When recently I got contacted about the opportunity to contribute to this blog, I thought as a first post to report on the panels on the history of computing of the 6th Three Societies Meeting . This joint meeting of the British Society for the History of Science, the History of Science Society and the Canadian Society for the History and Philosophy of Science took place at Keble College, Oxford, the week-end just gone, and gathered together no less than about 400 researchers in the history of science.
Besides for its fascinating emphasis on the theme of Connecting Disciplines, the programme looked promising from a standpoint focused on the history of computing too. There were no less than three panels on computing, a first for me as far as history of science conferences are concerned. These were 'Computing Without Borders', 'Computing in Industry and Academe' and 'Computing and its Applications'. There was also a wealth of other interesting papers on computing, e.g. Lean, but also on other themes wherefrom learning some methodological tricks on how to explore computing history in its relations with uses and users, emergence out of electrical engineering research and its later dissemination.
Being a historian of computing in the European periphery, there were also some most interesting papers methodologically, i.e. by Navarro on Zwicki's neutron star research in the 1930s (Panel 3I), and Murphy and especially Terrall (Panel 5E) on the theme of circulation in early modern science. These papers highlighted that the emergence of interdisciplinary research programme, such as those of early computing research, are to be analysed as local wherever they happen. If ideas and concepts indeed travel distances, implementation always occurs locally. I was quite fascinated to listen to mounting evidence on the methodological relevance of the broader history of science recent literature at helping historians of computing analyse the spread and acceleration of the process of the computerisation of modern societies over the last 50 years.
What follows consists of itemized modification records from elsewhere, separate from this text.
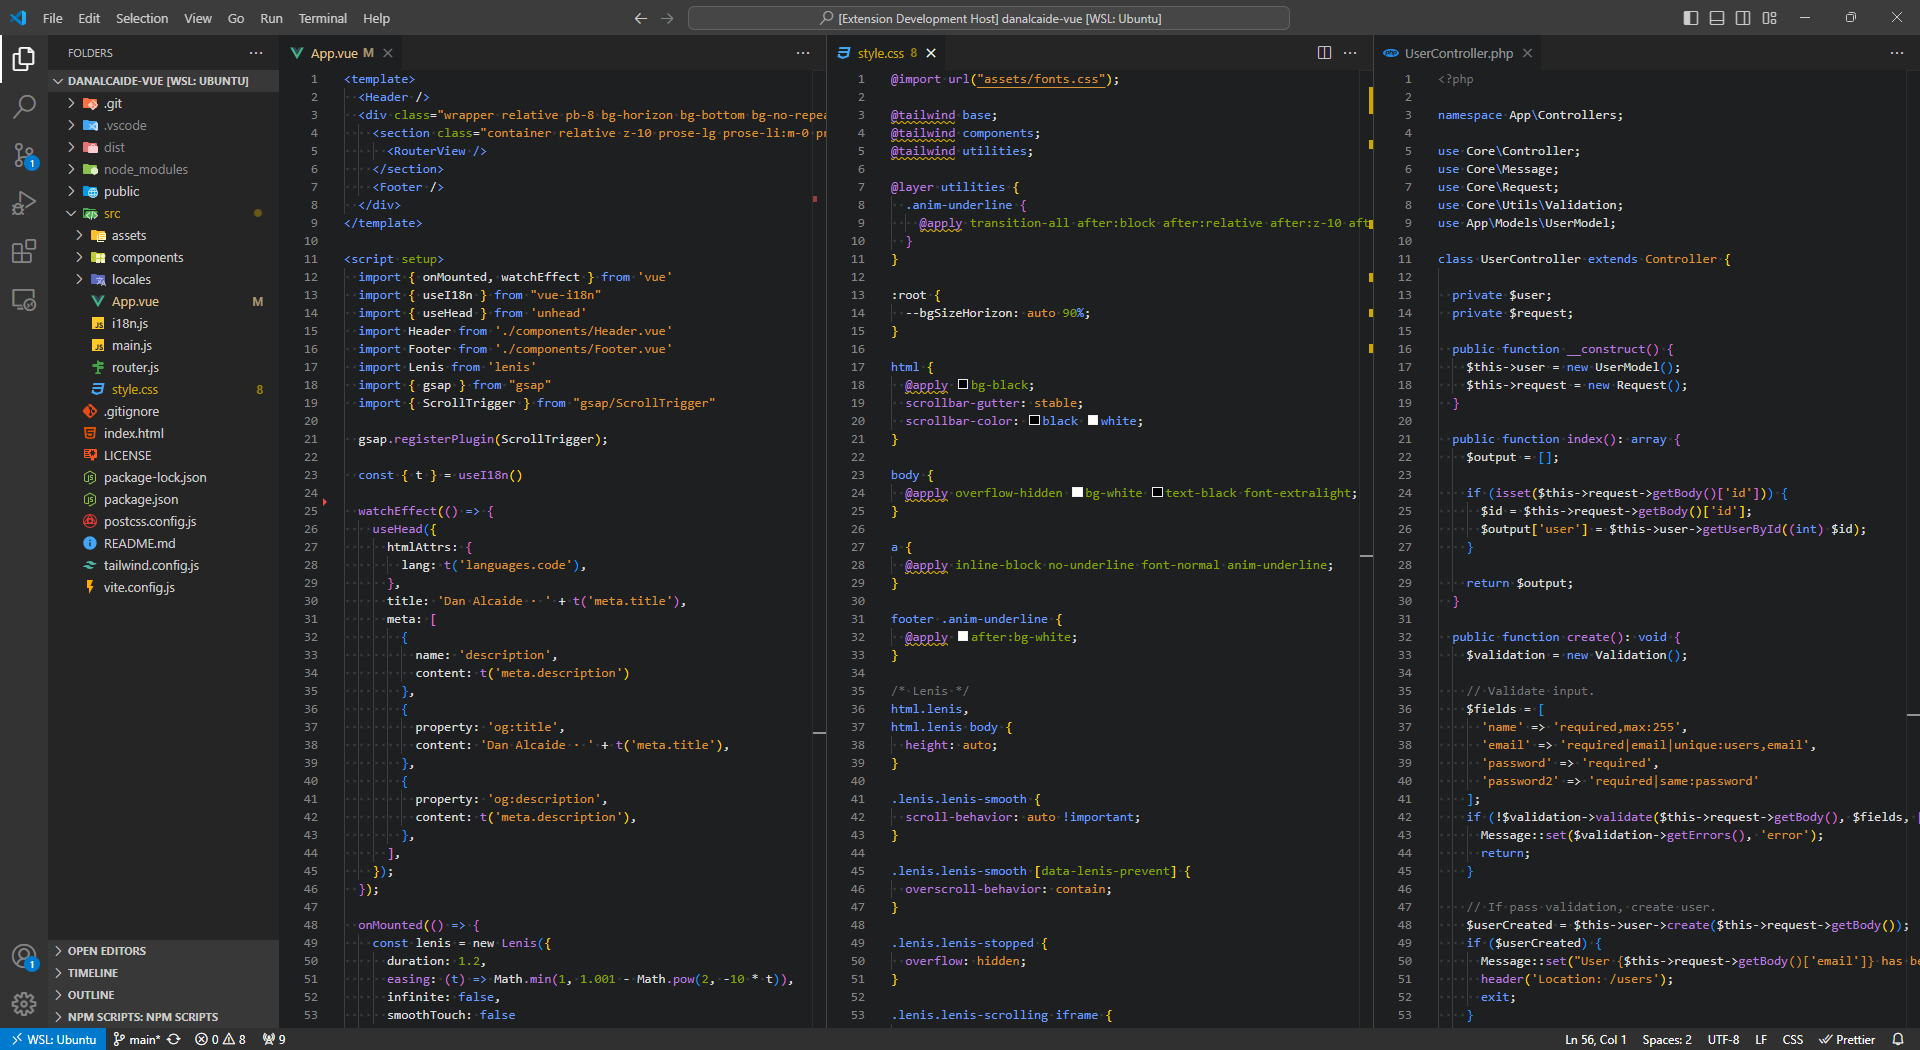
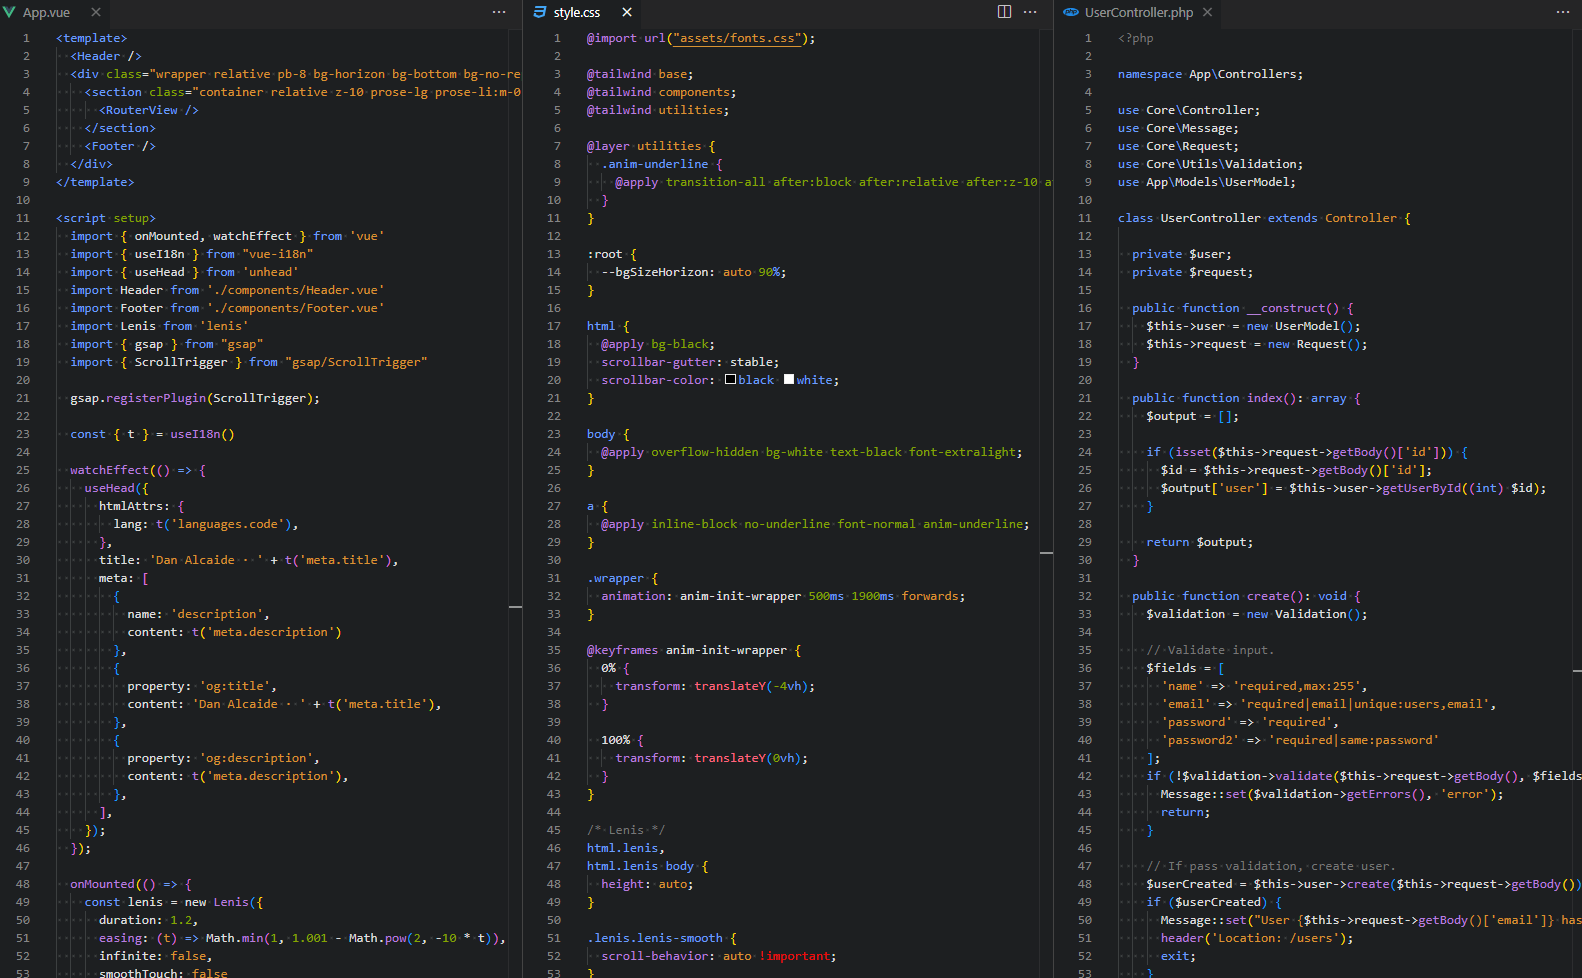
Fix some colours for CSS and SCSS, update info

diff --git a/README.md b/README.md
@@ -1,5 +1,5 @@
 # Brackets Dark Pro
 
-Dark theme for VS Code based on the built-in theme of [Brackets](https://brackets.io) editor and its fork [Phoenix Code](https://phcode.io) with some slight variations.
+Dark theme for VS Code based on the built-in theme of [Brackets](https://brackets.io) editor (and its fork [Phoenix Code](https://phcode.io)) with some variations.
 
 ![Brackets Dark Pro](https://raw.githubusercontent.com/skabeche/brackets-dark-pro-vscode/main/images/brackets-dark-pro.png)

diff --git a/CHANGELOG.md b/CHANGELOG.md
@@ -1,9 +1,14 @@
 # Change Log
 
-All notable changes to the "brackets-dark-pro" extension will be documented in this file.
+## 1.1.1
 
-Check [Keep a Changelog](http://keepachangelog.com/) for recommendations on how to structure this file.
+- Fix some colours for CSS and SCSS.
+- Update Readme.md and screenshot.
 
-## [Unreleased]
+## 1.1.0
+
+- Add colours for CSS, SCSS and Tailwind.
+
+## 1.0
 
 - Initial release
These panels and papers got me to think that the field of the history of computing is quite under mutation at the moment, with books and papers on uses, users, and practices multiplying all around, for instance Akera' s recent Calculating a Natural World ... No doubt Edwards's "Virtual machines" comments on the importance of uses and users have been heard and are starting to fructify. More interestingly for me, who came to the history of computing through the history of science, this is an evolution that tells too that the history of computing is starting to get out there and take on, critically, some relevant methodological tools devised initially for the history of science more broadly construed.